As long as I can remember, I’ve had an interest in computer programming. I started tinkering as a kid back in the early 1980s with a TI-99-4A and Atari XL Series (remember those membrane keyboards?), Atari STs and Apple IIs. Most of that was just goofy kid stuff, sorting baseball and hockey cards and stuff that was Star Trek related.
It was in college, though, in 1984, when I began to learn to program. I attended the University of Victoria in British Columbia (that’s in Canada, eh) and at the time the school had an IBM mainframe running UNIX. I took Fortran, COBOL, Pascal and, everyone’s favourite, assembler language where you actually program at the machine language. While all of these languages were different, there were a few similarities. First, the editor was VI, a command-line editor made up of cryptic key commands. Second, every student was allocated a certain weekly ‘budget’ to program with, which was really a proxy for CPU cycles.
Here, if you write a program with some sort of cyclic loop, you would burn through all of your CPU cycles and not be able to complete a project. There was a catch though –once you hit zero, you could stay logged in and go into the negative as long as you didn’t log out. So if you wrote some crap code, you had to stay in the lab all night long until you finished or you would have to wait until the next week to get your new allocation of CPU cycles. The third commonality was that the debugger was crap. The printout you got just gave you the last line of code that was executed and you had to figure out why.
What this meant for programming was that you had to do an immense amount of pre-work before you started typing anything into the mainframe. All the code had to be documented, flow charts had to created, and mock ‘runs’ had to be done to see how the program flowed. The program would then run, invariably fail somewhere, and the whole process would be repeated. I would say for every hour of actual computer time, I would need to spend about four to five hours working with paper.
But then in my last year the school’s attitude toward programming changed. The university invested in a Mac lab, complete with brand new Motorola 68000-based Macs, the crème de la crème of personal computers, if you will. My attitude towards programming changed.
With the Macs, there was no allocation of CPU because the CPU was dedicated to that machine. That meant one could write a subroutine or two, run it, see how it performed, tweak it and then move on to the next task. The debugger was fantastic as well. Programming in 68000 assembler was dead easy compared to the IBM mainframe since it gave you an actual view of the contents of the registers and allowed you to walk through the code line by line.

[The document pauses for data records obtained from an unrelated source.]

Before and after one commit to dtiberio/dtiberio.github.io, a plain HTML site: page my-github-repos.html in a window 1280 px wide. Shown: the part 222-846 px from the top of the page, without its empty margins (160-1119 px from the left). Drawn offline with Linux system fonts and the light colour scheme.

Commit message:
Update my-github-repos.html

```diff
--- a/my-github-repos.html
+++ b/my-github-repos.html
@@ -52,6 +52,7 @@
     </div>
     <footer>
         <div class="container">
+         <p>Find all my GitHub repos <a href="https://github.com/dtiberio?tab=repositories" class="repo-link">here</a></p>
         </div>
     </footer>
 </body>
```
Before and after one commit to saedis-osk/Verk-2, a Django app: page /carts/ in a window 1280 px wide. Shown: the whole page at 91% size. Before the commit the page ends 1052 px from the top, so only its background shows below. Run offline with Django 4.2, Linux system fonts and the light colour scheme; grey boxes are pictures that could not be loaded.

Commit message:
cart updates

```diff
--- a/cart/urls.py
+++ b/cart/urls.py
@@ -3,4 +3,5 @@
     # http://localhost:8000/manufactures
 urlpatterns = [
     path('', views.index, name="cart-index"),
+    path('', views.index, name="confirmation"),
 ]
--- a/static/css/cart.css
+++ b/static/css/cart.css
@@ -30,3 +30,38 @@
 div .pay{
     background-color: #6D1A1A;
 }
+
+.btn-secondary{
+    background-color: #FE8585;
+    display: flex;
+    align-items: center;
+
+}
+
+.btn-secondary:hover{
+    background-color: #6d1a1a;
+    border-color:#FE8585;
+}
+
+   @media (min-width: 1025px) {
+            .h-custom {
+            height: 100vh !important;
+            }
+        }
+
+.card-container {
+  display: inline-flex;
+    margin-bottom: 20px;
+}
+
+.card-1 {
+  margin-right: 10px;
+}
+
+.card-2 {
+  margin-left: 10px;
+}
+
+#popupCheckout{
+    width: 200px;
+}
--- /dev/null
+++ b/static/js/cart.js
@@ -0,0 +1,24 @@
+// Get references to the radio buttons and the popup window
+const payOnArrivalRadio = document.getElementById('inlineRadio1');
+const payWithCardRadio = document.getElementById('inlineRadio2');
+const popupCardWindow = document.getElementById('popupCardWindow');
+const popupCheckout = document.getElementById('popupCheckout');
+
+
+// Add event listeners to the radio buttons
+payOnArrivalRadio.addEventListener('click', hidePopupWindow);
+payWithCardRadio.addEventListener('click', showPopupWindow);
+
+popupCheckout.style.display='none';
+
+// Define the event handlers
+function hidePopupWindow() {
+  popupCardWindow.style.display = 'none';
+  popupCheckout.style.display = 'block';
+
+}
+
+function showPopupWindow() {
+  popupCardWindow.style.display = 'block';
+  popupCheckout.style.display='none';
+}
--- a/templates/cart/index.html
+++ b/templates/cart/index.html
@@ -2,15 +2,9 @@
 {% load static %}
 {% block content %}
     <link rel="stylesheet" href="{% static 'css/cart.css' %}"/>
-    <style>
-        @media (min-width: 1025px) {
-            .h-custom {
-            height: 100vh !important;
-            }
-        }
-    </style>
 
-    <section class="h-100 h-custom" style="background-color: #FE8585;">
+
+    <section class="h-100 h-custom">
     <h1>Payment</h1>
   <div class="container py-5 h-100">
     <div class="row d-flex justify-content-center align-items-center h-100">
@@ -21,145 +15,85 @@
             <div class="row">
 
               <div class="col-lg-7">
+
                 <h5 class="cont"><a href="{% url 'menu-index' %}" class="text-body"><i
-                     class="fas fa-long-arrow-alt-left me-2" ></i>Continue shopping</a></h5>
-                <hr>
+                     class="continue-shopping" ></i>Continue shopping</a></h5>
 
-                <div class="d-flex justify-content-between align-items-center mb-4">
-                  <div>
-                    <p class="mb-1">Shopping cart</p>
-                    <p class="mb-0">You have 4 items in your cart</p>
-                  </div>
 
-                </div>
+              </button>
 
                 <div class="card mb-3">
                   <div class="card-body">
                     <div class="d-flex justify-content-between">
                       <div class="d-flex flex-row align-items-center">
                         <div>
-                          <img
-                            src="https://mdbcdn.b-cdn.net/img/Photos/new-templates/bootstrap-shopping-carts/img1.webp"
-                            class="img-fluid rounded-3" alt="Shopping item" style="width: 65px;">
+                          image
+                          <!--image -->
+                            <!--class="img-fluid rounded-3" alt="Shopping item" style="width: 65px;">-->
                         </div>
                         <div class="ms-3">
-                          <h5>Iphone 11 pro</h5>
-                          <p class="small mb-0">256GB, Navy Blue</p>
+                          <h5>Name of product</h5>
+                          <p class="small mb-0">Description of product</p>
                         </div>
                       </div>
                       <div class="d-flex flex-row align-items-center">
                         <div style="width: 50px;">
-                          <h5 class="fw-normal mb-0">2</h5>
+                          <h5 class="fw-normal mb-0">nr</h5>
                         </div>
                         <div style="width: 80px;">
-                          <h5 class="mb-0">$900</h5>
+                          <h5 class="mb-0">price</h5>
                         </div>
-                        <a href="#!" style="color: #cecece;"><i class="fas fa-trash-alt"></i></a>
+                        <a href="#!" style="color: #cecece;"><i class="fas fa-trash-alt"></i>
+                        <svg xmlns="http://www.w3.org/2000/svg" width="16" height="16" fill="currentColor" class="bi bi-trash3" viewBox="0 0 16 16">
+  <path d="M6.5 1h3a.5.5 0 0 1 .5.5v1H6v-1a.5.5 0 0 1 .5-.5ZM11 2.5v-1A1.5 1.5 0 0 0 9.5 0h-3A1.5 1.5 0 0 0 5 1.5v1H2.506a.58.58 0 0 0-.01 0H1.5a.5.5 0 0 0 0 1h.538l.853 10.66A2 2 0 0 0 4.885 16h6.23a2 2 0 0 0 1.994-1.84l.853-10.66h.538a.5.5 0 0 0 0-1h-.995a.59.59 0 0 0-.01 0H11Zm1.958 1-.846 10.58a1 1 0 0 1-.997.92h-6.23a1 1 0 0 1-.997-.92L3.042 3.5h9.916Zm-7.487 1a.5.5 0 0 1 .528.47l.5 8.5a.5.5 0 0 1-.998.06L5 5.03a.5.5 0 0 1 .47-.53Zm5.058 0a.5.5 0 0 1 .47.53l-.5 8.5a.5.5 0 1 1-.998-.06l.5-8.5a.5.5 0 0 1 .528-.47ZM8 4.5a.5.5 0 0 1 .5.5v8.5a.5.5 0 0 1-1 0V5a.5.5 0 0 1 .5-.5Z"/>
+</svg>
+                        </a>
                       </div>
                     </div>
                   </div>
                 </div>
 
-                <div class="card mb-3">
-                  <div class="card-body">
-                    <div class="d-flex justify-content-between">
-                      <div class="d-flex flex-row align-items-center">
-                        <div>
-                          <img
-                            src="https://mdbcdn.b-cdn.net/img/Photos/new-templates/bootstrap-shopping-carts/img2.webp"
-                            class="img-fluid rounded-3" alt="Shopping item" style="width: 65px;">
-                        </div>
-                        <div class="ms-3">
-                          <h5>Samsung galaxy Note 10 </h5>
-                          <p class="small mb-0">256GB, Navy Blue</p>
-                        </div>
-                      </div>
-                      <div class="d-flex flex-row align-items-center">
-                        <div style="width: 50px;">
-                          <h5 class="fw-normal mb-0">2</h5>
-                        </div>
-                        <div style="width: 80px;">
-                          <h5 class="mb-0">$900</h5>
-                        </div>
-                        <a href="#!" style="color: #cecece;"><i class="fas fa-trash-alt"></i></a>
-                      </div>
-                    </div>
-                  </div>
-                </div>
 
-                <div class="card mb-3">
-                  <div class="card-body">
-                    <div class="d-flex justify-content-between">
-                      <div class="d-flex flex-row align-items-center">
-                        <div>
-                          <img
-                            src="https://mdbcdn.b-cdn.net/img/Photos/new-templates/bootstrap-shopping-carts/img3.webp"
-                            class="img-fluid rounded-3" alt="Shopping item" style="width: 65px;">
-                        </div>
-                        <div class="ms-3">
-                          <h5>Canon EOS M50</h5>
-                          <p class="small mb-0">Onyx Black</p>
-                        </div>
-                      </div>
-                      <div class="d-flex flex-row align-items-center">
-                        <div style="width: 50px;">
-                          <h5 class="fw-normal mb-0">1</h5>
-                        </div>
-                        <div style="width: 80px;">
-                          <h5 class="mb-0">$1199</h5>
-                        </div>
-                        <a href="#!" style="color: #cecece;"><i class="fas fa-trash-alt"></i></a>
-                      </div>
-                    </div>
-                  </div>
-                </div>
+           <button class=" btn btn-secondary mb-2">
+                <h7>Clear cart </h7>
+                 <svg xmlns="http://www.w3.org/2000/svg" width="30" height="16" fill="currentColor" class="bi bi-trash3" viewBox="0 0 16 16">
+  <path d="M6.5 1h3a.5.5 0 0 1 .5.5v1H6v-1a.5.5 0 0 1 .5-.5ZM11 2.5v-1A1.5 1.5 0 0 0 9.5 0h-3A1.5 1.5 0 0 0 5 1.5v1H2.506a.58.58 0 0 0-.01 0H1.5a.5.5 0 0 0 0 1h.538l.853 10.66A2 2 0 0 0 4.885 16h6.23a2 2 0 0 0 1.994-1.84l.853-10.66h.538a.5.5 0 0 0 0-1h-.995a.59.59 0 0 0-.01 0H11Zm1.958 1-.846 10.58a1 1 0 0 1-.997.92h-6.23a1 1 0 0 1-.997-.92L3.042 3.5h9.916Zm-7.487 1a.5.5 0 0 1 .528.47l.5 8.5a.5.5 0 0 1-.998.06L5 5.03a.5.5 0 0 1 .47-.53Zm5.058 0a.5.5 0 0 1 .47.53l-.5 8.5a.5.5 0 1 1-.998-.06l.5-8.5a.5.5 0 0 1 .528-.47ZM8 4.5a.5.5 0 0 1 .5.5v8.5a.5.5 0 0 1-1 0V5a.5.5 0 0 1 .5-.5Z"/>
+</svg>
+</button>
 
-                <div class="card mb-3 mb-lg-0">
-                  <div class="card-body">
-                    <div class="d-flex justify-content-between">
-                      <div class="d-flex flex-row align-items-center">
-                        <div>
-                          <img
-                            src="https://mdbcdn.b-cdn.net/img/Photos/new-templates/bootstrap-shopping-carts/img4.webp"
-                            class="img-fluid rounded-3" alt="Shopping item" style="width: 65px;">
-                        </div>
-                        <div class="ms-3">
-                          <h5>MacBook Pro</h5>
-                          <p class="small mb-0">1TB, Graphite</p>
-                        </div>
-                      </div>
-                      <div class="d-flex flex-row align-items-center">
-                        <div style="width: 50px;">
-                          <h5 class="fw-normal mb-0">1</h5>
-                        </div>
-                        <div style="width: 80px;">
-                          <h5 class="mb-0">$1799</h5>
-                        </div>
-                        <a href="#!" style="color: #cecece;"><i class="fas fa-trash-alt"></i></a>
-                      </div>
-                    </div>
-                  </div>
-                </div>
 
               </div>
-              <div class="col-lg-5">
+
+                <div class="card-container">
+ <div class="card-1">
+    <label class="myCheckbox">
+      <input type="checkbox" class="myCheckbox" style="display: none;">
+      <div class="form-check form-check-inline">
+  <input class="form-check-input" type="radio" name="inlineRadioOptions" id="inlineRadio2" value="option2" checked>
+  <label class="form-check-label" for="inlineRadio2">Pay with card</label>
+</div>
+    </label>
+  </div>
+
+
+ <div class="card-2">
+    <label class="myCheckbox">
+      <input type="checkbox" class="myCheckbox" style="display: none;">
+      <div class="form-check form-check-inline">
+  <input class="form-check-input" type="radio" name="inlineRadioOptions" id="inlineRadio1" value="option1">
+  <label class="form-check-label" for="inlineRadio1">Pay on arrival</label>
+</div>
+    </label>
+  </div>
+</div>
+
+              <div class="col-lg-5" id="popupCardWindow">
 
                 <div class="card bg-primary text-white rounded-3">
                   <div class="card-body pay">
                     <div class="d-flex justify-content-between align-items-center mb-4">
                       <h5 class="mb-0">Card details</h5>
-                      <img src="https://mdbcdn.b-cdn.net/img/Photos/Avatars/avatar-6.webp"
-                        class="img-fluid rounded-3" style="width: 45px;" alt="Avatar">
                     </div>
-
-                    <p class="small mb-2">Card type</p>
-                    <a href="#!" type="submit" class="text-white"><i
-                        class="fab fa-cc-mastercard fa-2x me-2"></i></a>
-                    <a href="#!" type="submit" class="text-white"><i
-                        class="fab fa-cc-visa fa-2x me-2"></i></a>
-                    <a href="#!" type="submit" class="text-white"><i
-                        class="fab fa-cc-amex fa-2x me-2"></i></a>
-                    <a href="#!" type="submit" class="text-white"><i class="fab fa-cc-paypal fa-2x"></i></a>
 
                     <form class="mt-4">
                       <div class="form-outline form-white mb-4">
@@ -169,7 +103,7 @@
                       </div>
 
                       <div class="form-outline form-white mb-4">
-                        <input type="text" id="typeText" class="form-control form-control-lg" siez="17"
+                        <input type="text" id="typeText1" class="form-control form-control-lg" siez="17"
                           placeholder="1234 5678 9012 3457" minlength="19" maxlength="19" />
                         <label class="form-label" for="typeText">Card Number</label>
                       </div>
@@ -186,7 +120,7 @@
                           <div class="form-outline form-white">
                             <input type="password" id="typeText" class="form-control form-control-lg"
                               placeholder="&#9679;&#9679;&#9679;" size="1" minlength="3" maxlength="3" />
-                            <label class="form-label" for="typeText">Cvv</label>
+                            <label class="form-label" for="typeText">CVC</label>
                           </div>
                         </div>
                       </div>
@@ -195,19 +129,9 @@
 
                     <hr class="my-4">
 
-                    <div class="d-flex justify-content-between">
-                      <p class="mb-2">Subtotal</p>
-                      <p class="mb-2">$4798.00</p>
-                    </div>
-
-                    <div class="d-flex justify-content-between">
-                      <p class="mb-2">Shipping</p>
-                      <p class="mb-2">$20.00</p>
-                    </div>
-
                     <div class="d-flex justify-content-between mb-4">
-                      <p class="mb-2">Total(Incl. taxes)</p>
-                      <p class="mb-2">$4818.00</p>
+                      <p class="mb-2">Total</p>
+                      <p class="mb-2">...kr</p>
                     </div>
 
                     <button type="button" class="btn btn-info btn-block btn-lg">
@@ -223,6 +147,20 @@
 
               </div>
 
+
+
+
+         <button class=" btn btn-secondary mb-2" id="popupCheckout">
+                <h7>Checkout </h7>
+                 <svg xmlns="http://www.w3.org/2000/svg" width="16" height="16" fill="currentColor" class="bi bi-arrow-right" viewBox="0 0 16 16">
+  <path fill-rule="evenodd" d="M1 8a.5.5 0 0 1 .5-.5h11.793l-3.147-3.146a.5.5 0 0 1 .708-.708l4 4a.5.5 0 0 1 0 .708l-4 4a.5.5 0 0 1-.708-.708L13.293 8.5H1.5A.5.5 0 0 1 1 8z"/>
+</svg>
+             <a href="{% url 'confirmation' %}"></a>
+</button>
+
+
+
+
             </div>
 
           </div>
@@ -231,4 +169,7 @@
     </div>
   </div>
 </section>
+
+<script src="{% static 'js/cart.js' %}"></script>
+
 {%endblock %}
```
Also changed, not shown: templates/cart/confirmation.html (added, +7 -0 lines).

In a sense, Macs enabled me to ‘hack’ a lot more and write less elegant code because I didn’t have to worry about burning extra cycles here and there. This meant I could code more for convenience than efficiency, reducing the time I spent developing code away from the computer significantly. I mentioned earlier that I spent about four to five hours on paper for every hour I spent on the computer. I would say that dynamic flipped, where it was very little time with paper and almost all the time on the computer. Did I get into some bad habits and write less efficient code? Sure, but it didn’t matter anymore and I managed to finish my assignments much faster.
Looking back, the introduction of the Mac lab at my school brought out the hacker in me. I was able to tinker, play and try stuff that I could never have done on the CPU-restrictive mainframes. This actually helped me when I got into the workforce, as my first job was programming on Solaris and HP UX boxes, in which I wrote plenty of perl and c shell scripts.
So I’ll wish the Mac a happy 30th birthday and tip my hat to the box that changed the way I look at programming. I’ll toss the rest of my 80-column paper in the recycle bin and go back to hacking away at source code.
by Zeus Kerravala, Network World